Săpânţa: The Happy Cemetery
|5:38:37 PM, Wednesday, April 27, 2011|
"Săpânţa is a village about 15 kms west of Sighet, smack up against the Tisa river in the far north of Romania. When I first came to Maramureş in 1990, the streets in this village were lined with cearga - furry raw sheep wool blankets - for sale, hanging from every house' fence along the road that leads to Sighet. Within weeks of the end of Communism, these villagers were doing business big time. In 1990, right after the fall of Ceaucescu and the Communist Party in Romania, the peasants of Săpânţa had their own reading on freedom. After annoucement of a federal tax on home brewed brandy - the ţuica so central to Maramureş existence - the villagers of Săpânţa blockaded the main road to Sighet and effectively revolted in defense of their beloved tax-free home brew.
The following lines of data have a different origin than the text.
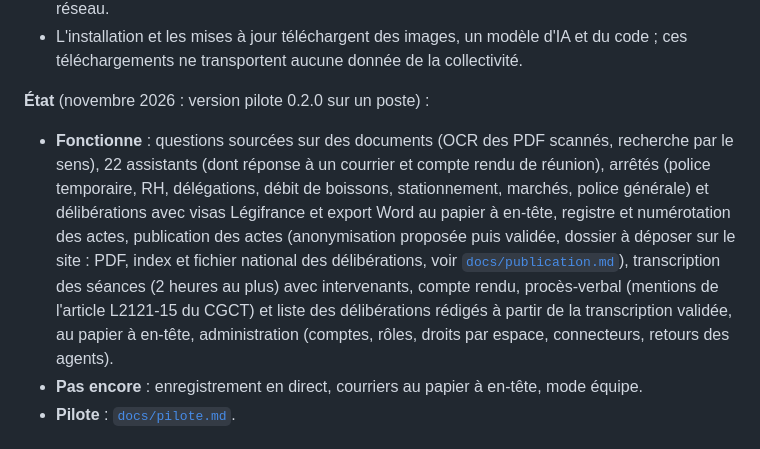
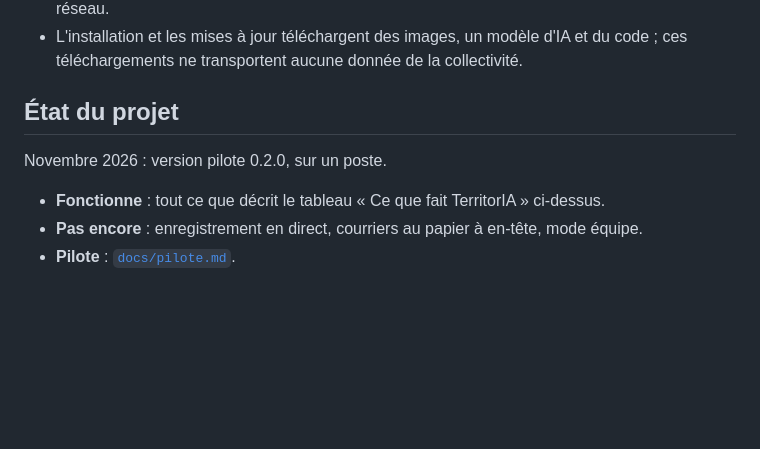
Before and after one commit to didou92i/territoria, a Markdown page: README.md, the part around one of its changes. Rendered like a GitHub page; blank space fills up the shorter version.

```diff
--- a/README.md
+++ b/README.md
@@ -32,17 +129,11 @@ navigateur → TerritorIA (conteneur) → n8n (conteneur) → TerritorIA (API in
 - L'installation et les mises à jour téléchargent des images, un modèle d'IA et du code ; ces téléchargements ne
   transportent aucune donnée de la collectivité.
 
-**État** (novembre 2026 : version pilote 0.2.0 sur un poste) :
+## État du projet
 
-- **Fonctionne** : questions sourcées sur des documents (OCR des PDF scannés, recherche par le sens), 22 assistants
-  (dont réponse à un courrier et compte rendu de réunion), arrêtés (police temporaire, RH, délégations, débit de
-  boissons, stationnement, marchés, police générale) et délibérations avec visas Légifrance et export Word au papier
-  à en-tête, registre et numérotation des actes, publication des actes (anonymisation proposée puis validée, dossier
-  à déposer sur le site : PDF, index et fichier national des délibérations, voir [`docs/publication.md`](docs/publication.md)),
-  transcription des séances (2 heures au plus) avec intervenants,
-  compte rendu, procès-verbal (mentions de l'article L2121-15 du CGCT) et liste des délibérations rédigés à partir de
-  la transcription validée, au papier à en-tête, administration (comptes, rôles, droits par espace, connecteurs,
-  retours des agents).
+Novembre 2026 : version pilote 0.2.0, sur un poste.
+
+- **Fonctionne** : tout ce que décrit le tableau « Ce que fait TerritorIA » ci-dessus.
 - **Pas encore** : enregistrement en direct, courriers au papier à en-tête, mode équipe.
 - **Pilote** : [`docs/pilote.md`](docs/pilote.md).
 
```
Also changed, not shown: other parts of README.md (+101 -4 lines), docs/images/apercu-arrete.jpg (added), docs/images/apercu-publication.jpg (added), docs/images/apercu-question.jpg (added), docs/images/banniere.png (added).
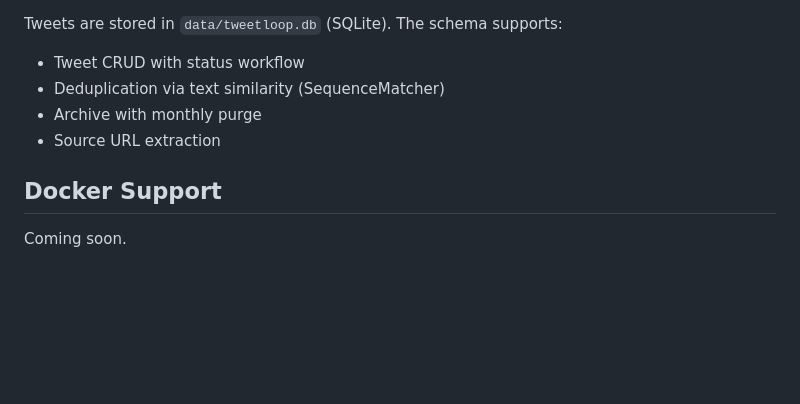
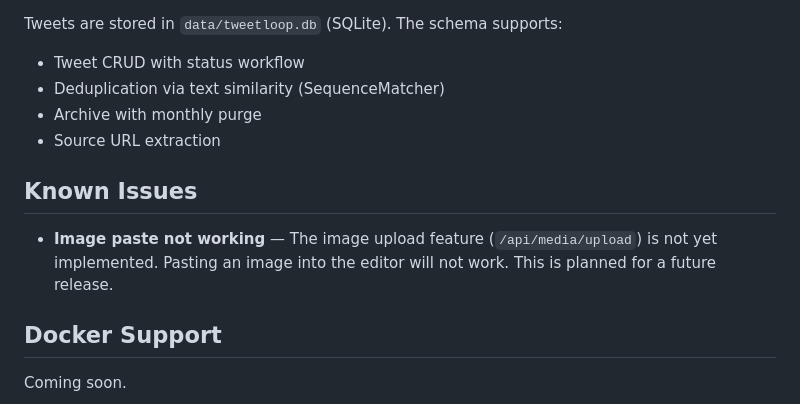
Before and after one commit to danielbitpro/tweetloop, a Markdown page: README.md, the part around the change. GitHub-like rendering; blank space fills up the shorter version.

Commit message:
docs: add Known Issues section noting image paste not yet implemented

```diff
--- a/README.md
+++ b/README.md
@@ -162,6 +162,10 @@ Tweets are stored in `data/tweetloop.db` (SQLite). The schema supports:
 - Archive with monthly purge
 - Source URL extraction
 
+## Known Issues
+
+- **Image paste not working** — The image upload feature (`/api/media/upload`) is not yet implemented. Pasting an image into the editor will not work. This is planned for a future release.
+
 ## Docker Support
 
 Coming soon.
```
After a couple of weeks the government backed down, and the villager's favorite hooch was safe. Yes, Maramureş folk - the moroşani - love to drink. And yes, they may even drink themselves to death, and how well they know it. Presently the most unique attraction in Săpânţa is the "Happy Cemetery." Originally begun by a peasant grave carver named Stan Petras in the 1930s, and carried on today by the Pop family, the cemetery has become one of the most popular tourism attractions in rural Romania, with tour buses pulling up and unloading foreigners hourly. We were lucky - we visited on a religious holiday just as the villagers were coming from a Church service..."